**Goal of the exercise**
Every line of the data should be retyped with no difference from the original.

User interface change data:
= = = = = = =

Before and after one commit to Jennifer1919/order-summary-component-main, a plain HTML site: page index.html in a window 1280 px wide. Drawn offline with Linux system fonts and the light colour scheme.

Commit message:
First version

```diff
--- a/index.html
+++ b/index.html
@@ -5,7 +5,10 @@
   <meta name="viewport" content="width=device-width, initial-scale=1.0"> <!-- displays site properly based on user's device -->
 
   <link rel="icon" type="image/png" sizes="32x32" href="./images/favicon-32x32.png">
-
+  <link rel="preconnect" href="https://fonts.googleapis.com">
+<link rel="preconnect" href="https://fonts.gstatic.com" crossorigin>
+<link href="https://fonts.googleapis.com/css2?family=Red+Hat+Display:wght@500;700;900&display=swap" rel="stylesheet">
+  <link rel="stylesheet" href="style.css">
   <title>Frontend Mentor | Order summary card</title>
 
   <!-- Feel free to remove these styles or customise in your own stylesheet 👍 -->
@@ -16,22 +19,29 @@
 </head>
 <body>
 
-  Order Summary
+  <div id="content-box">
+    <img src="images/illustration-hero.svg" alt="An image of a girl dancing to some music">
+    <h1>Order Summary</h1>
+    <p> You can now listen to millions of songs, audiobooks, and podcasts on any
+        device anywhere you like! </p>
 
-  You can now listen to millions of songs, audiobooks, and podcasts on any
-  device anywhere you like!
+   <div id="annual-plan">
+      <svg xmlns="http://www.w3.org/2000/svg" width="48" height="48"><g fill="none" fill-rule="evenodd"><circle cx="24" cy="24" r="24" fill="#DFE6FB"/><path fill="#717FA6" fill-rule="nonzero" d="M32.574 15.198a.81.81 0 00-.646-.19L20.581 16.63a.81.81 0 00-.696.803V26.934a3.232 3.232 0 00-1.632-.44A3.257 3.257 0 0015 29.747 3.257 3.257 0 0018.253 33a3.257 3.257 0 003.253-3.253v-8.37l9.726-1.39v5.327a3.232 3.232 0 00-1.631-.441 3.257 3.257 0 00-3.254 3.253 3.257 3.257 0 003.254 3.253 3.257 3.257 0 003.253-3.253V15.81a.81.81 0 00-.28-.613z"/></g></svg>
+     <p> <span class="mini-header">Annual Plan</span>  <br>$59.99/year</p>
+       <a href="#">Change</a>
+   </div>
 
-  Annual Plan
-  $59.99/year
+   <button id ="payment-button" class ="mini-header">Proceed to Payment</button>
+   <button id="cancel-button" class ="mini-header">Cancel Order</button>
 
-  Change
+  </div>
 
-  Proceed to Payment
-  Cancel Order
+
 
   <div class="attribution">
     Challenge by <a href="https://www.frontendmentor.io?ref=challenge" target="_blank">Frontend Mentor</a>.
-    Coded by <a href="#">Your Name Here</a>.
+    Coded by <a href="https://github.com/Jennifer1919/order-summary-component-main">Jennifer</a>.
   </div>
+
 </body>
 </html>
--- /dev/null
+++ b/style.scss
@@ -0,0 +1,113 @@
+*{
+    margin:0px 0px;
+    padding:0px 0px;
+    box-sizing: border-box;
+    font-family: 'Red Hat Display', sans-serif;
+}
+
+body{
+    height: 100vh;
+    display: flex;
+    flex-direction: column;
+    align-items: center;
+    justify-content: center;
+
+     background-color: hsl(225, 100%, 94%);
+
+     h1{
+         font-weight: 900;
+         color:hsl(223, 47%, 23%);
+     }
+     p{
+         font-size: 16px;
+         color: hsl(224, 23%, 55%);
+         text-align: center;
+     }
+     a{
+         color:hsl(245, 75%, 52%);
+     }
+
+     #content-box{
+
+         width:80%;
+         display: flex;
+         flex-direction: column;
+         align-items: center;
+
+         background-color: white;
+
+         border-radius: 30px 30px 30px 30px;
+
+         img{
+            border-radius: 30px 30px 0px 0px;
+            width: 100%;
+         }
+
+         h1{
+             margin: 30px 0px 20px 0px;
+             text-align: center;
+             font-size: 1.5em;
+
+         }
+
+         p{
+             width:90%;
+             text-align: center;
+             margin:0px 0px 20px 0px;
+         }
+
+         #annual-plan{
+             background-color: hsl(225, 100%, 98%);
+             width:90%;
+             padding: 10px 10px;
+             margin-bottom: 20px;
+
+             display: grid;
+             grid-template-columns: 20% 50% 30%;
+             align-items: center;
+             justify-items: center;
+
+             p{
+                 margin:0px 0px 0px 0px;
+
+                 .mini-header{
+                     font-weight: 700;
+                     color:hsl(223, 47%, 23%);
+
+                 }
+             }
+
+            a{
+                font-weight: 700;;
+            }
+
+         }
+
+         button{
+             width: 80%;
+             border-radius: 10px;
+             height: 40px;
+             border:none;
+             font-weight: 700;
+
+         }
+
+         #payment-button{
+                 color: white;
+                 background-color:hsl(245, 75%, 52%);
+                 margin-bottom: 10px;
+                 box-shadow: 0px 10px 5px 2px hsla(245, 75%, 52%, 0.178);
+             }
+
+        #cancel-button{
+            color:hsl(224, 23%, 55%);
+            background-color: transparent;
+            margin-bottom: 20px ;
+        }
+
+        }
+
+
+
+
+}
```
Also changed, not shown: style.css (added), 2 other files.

= = = = = = =

**Answer to this problem**
Before and after one commit to Jennifer1919/order-summary-component-main, a plain HTML site: page index.html in a window 1280 px wide. Drawn offline with Linux system fonts and the light colour scheme.

Commit message:
First version

```diff
--- a/index.html
+++ b/index.html
@@ -5,7 +5,10 @@
   <meta name="viewport" content="width=device-width, initial-scale=1.0"> <!-- displays site properly based on user's device -->
 
   <link rel="icon" type="image/png" sizes="32x32" href="./images/favicon-32x32.png">
-
+  <link rel="preconnect" href="https://fonts.googleapis.com">
+<link rel="preconnect" href="https://fonts.gstatic.com" crossorigin>
+<link href="https://fonts.googleapis.com/css2?family=Red+Hat+Display:wght@500;700;900&display=swap" rel="stylesheet">
+  <link rel="stylesheet" href="style.css">
   <title>Frontend Mentor | Order summary card</title>
 
   <!-- Feel free to remove these styles or customise in your own stylesheet 👍 -->
@@ -16,22 +19,29 @@
 </head>
 <body>
 
-  Order Summary
+  <div id="content-box">
+    <img src="images/illustration-hero.svg" alt="An image of a girl dancing to some music">
+    <h1>Order Summary</h1>
+    <p> You can now listen to millions of songs, audiobooks, and podcasts on any
+        device anywhere you like! </p>
 
-  You can now listen to millions of songs, audiobooks, and podcasts on any
-  device anywhere you like!
+   <div id="annual-plan">
+      <svg xmlns="http://www.w3.org/2000/svg" width="48" height="48"><g fill="none" fill-rule="evenodd"><circle cx="24" cy="24" r="24" fill="#DFE6FB"/><path fill="#717FA6" fill-rule="nonzero" d="M32.574 15.198a.81.81 0 00-.646-.19L20.581 16.63a.81.81 0 00-.696.803V26.934a3.232 3.232 0 00-1.632-.44A3.257 3.257 0 0015 29.747 3.257 3.257 0 0018.253 33a3.257 3.257 0 003.253-3.253v-8.37l9.726-1.39v5.327a3.232 3.232 0 00-1.631-.441 3.257 3.257 0 00-3.254 3.253 3.257 3.257 0 003.254 3.253 3.257 3.257 0 003.253-3.253V15.81a.81.81 0 00-.28-.613z"/></g></svg>
+     <p> <span class="mini-header">Annual Plan</span>  <br>$59.99/year</p>
+       <a href="#">Change</a>
+   </div>
 
-  Annual Plan
-  $59.99/year
+   <button id ="payment-button" class ="mini-header">Proceed to Payment</button>
+   <button id="cancel-button" class ="mini-header">Cancel Order</button>
 
-  Change
+  </div>
 
-  Proceed to Payment
-  Cancel Order
+
 
   <div class="attribution">
     Challenge by <a href="https://www.frontendmentor.io?ref=challenge" target="_blank">Frontend Mentor</a>.
-    Coded by <a href="#">Your Name Here</a>.
+    Coded by <a href="https://github.com/Jennifer1919/order-summary-component-main">Jennifer</a>.
   </div>
+
 </body>
 </html>
--- /dev/null
+++ b/style.scss
@@ -0,0 +1,113 @@
+*{
+    margin:0px 0px;
+    padding:0px 0px;
+    box-sizing: border-box;
+    font-family: 'Red Hat Display', sans-serif;
+}
+
+body{
+    height: 100vh;
+    display: flex;
+    flex-direction: column;
+    align-items: center;
+    justify-content: center;
+
+     background-color: hsl(225, 100%, 94%);
+
+     h1{
+         font-weight: 900;
+         color:hsl(223, 47%, 23%);
+     }
+     p{
+         font-size: 16px;
+         color: hsl(224, 23%, 55%);
+         text-align: center;
+     }
+     a{
+         color:hsl(245, 75%, 52%);
+     }
+
+     #content-box{
+
+         width:80%;
+         display: flex;
+         flex-direction: column;
+         align-items: center;
+
+         background-color: white;
+
+         border-radius: 30px 30px 30px 30px;
+
+         img{
+            border-radius: 30px 30px 0px 0px;
+            width: 100%;
+         }
+
+         h1{
+             margin: 30px 0px 20px 0px;
+             text-align: center;
+             font-size: 1.5em;
+
+         }
+
+         p{
+             width:90%;
+             text-align: center;
+             margin:0px 0px 20px 0px;
+         }
+
+         #annual-plan{
+             background-color: hsl(225, 100%, 98%);
+             width:90%;
+             padding: 10px 10px;
+             margin-bottom: 20px;
+
+             display: grid;
+             grid-template-columns: 20% 50% 30%;
+             align-items: center;
+             justify-items: center;
+
+             p{
+                 margin:0px 0px 0px 0px;
+
+                 .mini-header{
+                     font-weight: 700;
+                     color:hsl(223, 47%, 23%);
+
+                 }
+             }
+
+            a{
+                font-weight: 700;;
+            }
+
+         }
+
+         button{
+             width: 80%;
+             border-radius: 10px;
+             height: 40px;
+             border:none;
+             font-weight: 700;
+
+         }
+
+         #payment-button{
+                 color: white;
+                 background-color:hsl(245, 75%, 52%);
+                 margin-bottom: 10px;
+                 box-shadow: 0px 10px 5px 2px hsla(245, 75%, 52%, 0.178);
+             }
+
+        #cancel-button{
+            color:hsl(224, 23%, 55%);
+            background-color: transparent;
+            margin-bottom: 20px ;
+        }
+
+        }
+
+
+
+
+}
```
Also changed, not shown: style.css (added), 2 other files.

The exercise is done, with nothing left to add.